A particular fixing agent may be better at preserving some tissue constituents than it is at preserving others. Fixative mixtures that contain this agent may be a better choice for fixation when this constituent is the target for examination.
An example would be acetic acid, which is excellent for nucleoprotein. Fixatives that contain acetic acid often give sharp and clear preservation of nuclear structure as a consequence. For that reason an acetic acid fixative would be a good choice when nuclear structure is important.
Fixatives are often classified according to whether they preserve structures in relation to each other, or whether they preserve individual cellular constituents.
Those fixatives that target overall tissue structure are called microanatomical fixatives. Those that target cellular components are called cytological fixatives. Of this group, some are nuclear preservatives in contrast to others which are far better at cytoplasmic preservation. Some other fixatives target particular chemicals in the tissue, including enzymes and antigens. These are the histochemical fixatives.
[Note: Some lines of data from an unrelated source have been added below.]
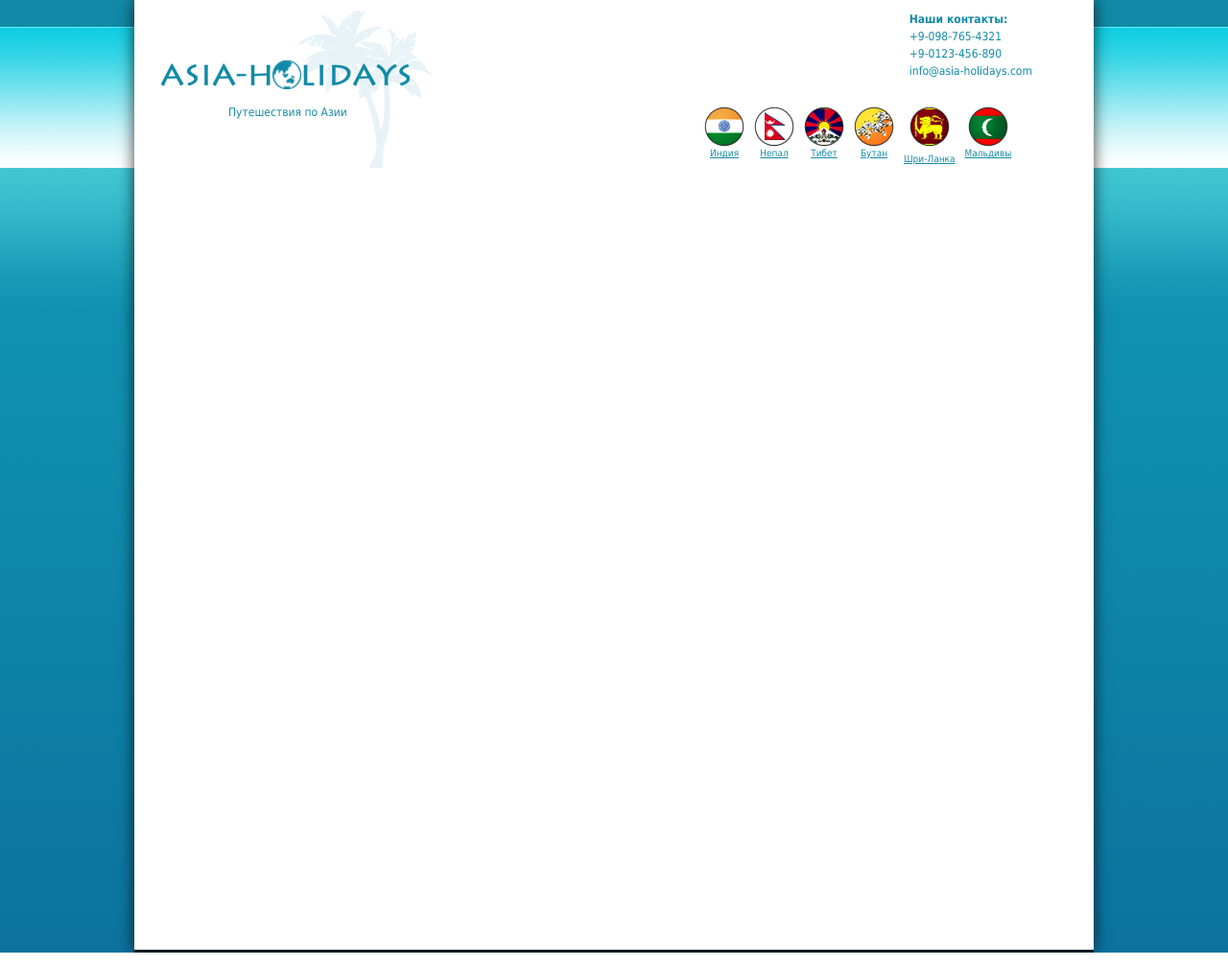
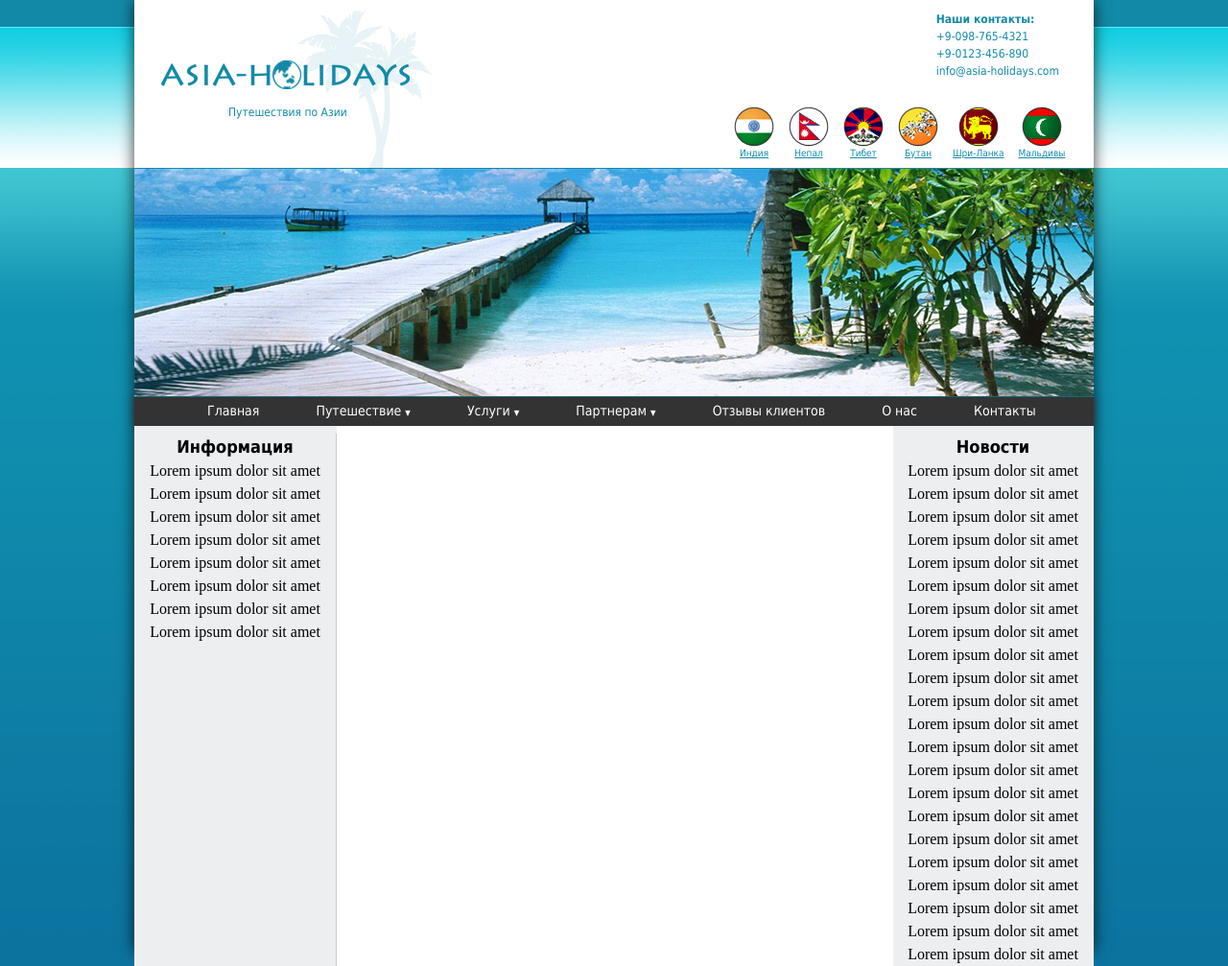
Before and after one commit to Loker89/Loker89.github.io, a plain HTML site: page task4/index.html in a window 1280 px wide. Shown: the whole page at 96% size. Drawn offline with Linux system fonts and the light colour scheme.

Commit message:
new page

```diff
--- a/task4/css/style.css
+++ b/task4/css/style.css
@@ -38,40 +38,138 @@ header {
     position: absolute;
     float: left;
     top: 11px;
-    right: 64px;
+    right: 36px;
     font-family: 'Tahoma', sans-serif;
     color: #128aa7;
     font-size: 12px;
     line-height: 1.5;
+}
 
-}
 .contact b {
-  font-weight: 600;
+    font-weight: 600;
 }
 
 .contries {
-  position: absolute;
-  top: 111px;
-  right: 36px;
-  width: 380px;
-  height: 65px;
+    position: absolute;
+    top: 111px;
+    right: 10px;
+    width: 380px;
+    height: 60px;
+}
 
-}
 .contries li {
     float: left;
     list-style: none;
-    margin: 0px 0px 0px 10px;
+    margin: 0px 0px 0px 15px;
     text-align: center;
+}
 
-}
-.contries ul > li a {
+.contries a {
     text-decoration: underline;
     font-family: 'Tahoma', sans-serif;
     font-size: 10px;
     color: #128aa7;
+    float: left;
+}
+
+.foto {
+    height: 237px;
+    border-top: 1px solid #138aa7;
+    border-bottom: 1px solid #138aa7;
+}
+
+.blok {
+    height: 30px;
+    background: #333333;
+    -webkit-box-shadow: 0px 0px 8px 0px #333333;
+    -moz-box-shadow: 0px 0px 8px 0px #333333;
+    box-shadow: 0px 0px 8px 0px #333333;
+}
+
+.navbar {
+    position: absolute;
+    left: 66px;
+}
+
+.navbar>li {
+    display: inline-block;
+    height: 30px;
+}
+
+.navbar a {
+    display: block;
+    padding: 7px 45px 7px 10px;
+    font-family: 'Tahoma', sans-serif;
+    text-align: center;
+    text-decoration: none;
+    font-size: 14px;
+    color: white;
+}
+
+.navbar b {
+    font-size: 8px;
+}
+
+.navbar_2 {
+    position: absolute;
+    display: none;
+    list-style: none;
+    background: #333333;
+}
+
+.navbar_2 li a {
+    display: block;
+    text-decoration: none;
+    padding: 7px 45px 7px 10px;
+    color: white;
+    font-family: 'Tahoma', sans-serif;
+    font-size: 14px;
+}
+
+.navbar li:hover .navbar_2 {
+    display: block;
+}
+
+.navbar li a:hover {
+    color: #128aa7;
+}
+
+.navbar_2 li a:hover {
+    color: #007ec9;
+}
+.blok2 {
+  width: 1000px;
+	overflow: hidden;
+  background: #edeef0;
+  position: relative;
+  text-align: center;
+  line-height: 1.5;
+}
+.colon1 {
+  width: 210px;
+	float: left;
+	padding-bottom: 20000px;
+	margin-bottom: -20000px;
+  margin-top: 8px;
+  border-right: 1px solid #c7cacf;
+}
+.colon2 {
+  width: 580px;
+	float: left;
+	padding-bottom: 20000px;
+	margin-bottom: -20000px;
+  background: white;
+}
+.colon3 {
+  width: 210px;
+	float: right;
+	padding-bottom: 20000px;
+	margin-bottom: -20000px;
+  margin-top: 8px;
+}
+.blok2 b{
+      font-weight: 600;
+      font-family: 'Tahoma', sans-serif;
+      font-size: 18px;
 
 }
-.countries > ul li:nth-child(5) {
-  position: absolute;
-  right: 83px;
-}
--- a/task4/index.html
+++ b/task4/index.html
@@ -41,10 +41,10 @@
                     <li>
                         <a href="#">
 
-                                <div class=""><img src="img/b_flag.png" alt=""><br>Бутан</div>
+                            <div class=""><img src="img/b_flag.png" alt=""><br>Бутан</div>
                         </a>
                     </li>
-                    <li class="shri">
+                    <li>
                         <div class="">
                             <a href="#"><img src="img/s_flag.png" alt=""><br>Шри-Ланка</div>
                         </a>
@@ -55,10 +55,49 @@
                         </a>
                     </li>
                 </ul>
+            </div>
+        </header>
+        <div class="foto">
+            <img src="img/photo.png" alt="">
+        </div>
+        <div class="blok">
+            <ul class="navbar">
+                <li><a href="#">Главная</a></li>
+                <li><a href="#">Путешествие <b>&#9660;</b></a>
+                    <ul class="navbar_2">
+                        <li><a href="#">Путешествие 1</a></li>
+                        <li><a href="#">Путешествие 2</a></li>
+                        <li><a href="#">Путешествие 3</a></li>
+                        <li><a href="#">Путешествие 4</a></li>
+                        <li><a href="#">Путешествие 5</a></li>
+                    </ul>
+                </li>
+                <li><a href="#">Услуги <b>&#9660;</b></a></li>
+                <li><a href="#">Партнерам <b>&#9660;</b></a></li>
+                <li><a href="#">Отзывы клиентов</a></li>
+                <li><a href="#">О нас</a></li>
+                <li><a href="#">Контакты</a></li>
+            </ul>
+        </div>
+        <div class="blok2">
+            <div class="colon1">
+                <b>Информация</b>
+                <p>Lorem ipsum dolor sit amet Lorem ipsum dolor sit amet Lorem ipsum dolor sit amet Lorem ipsum dolor sit amet Lorem ipsum dolor sit amet Lorem ipsum dolor sit amet Lorem ipsum dolor sit amet Lorem ipsum dolor sit amet</p>
+            </div>
+            <div class="colon2"></div>
+            <div class="colon3">
+                <b>Новости</b>
+                <p>Lorem ipsum dolor sit amet Lorem ipsum dolor sit amet Lorem ipsum dolor sit amet Lorem ipsum dolor sit amet Lorem ipsum dolor sit amet Lorem ipsum dolor sit amet Lorem ipsum dolor sit amet Lorem ipsum dolor sit amet Lorem ipsum dolor sit
+                    amet Lorem ipsum dolor sit amet Lorem ipsum dolor sit amet Lorem ipsum dolor sit amet Lorem ipsum dolor sit amet Lorem ipsum dolor sit amet Lorem ipsum dolor sit amet Lorem ipsum dolor sit amet Lorem ipsum dolor sit amet Lorem ipsum
+                    dolor sit amet Lorem ipsum dolor sit amet Lorem ipsum dolor sit amet Lorem ipsum dolor sit amet Lorem ipsum dolor sit amet</p>
+            </div>
+        </div>
+    </div>
+    <footer>
+<div class="foot">
 
-                </div>
-        </header>
-        </div>
+</div>
+    </footer>
 </body>
 
 </html>
```
Also changed, not shown: task4/img/photo.png (added).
No classification system for fixation effects can be considered to be absolute as fixatives may be satisfactory for more than one purpose. As an example, formal sublimate is considered to be primarily a microanatomical fixative but it also preserves nuclear structure well, and formalin fixed tissues are often used for immunological staining.
Culling C.F.A., (1974)
Handbook of histopathological and histochemical techniques, Ed. 3
Butterworth, London, UK.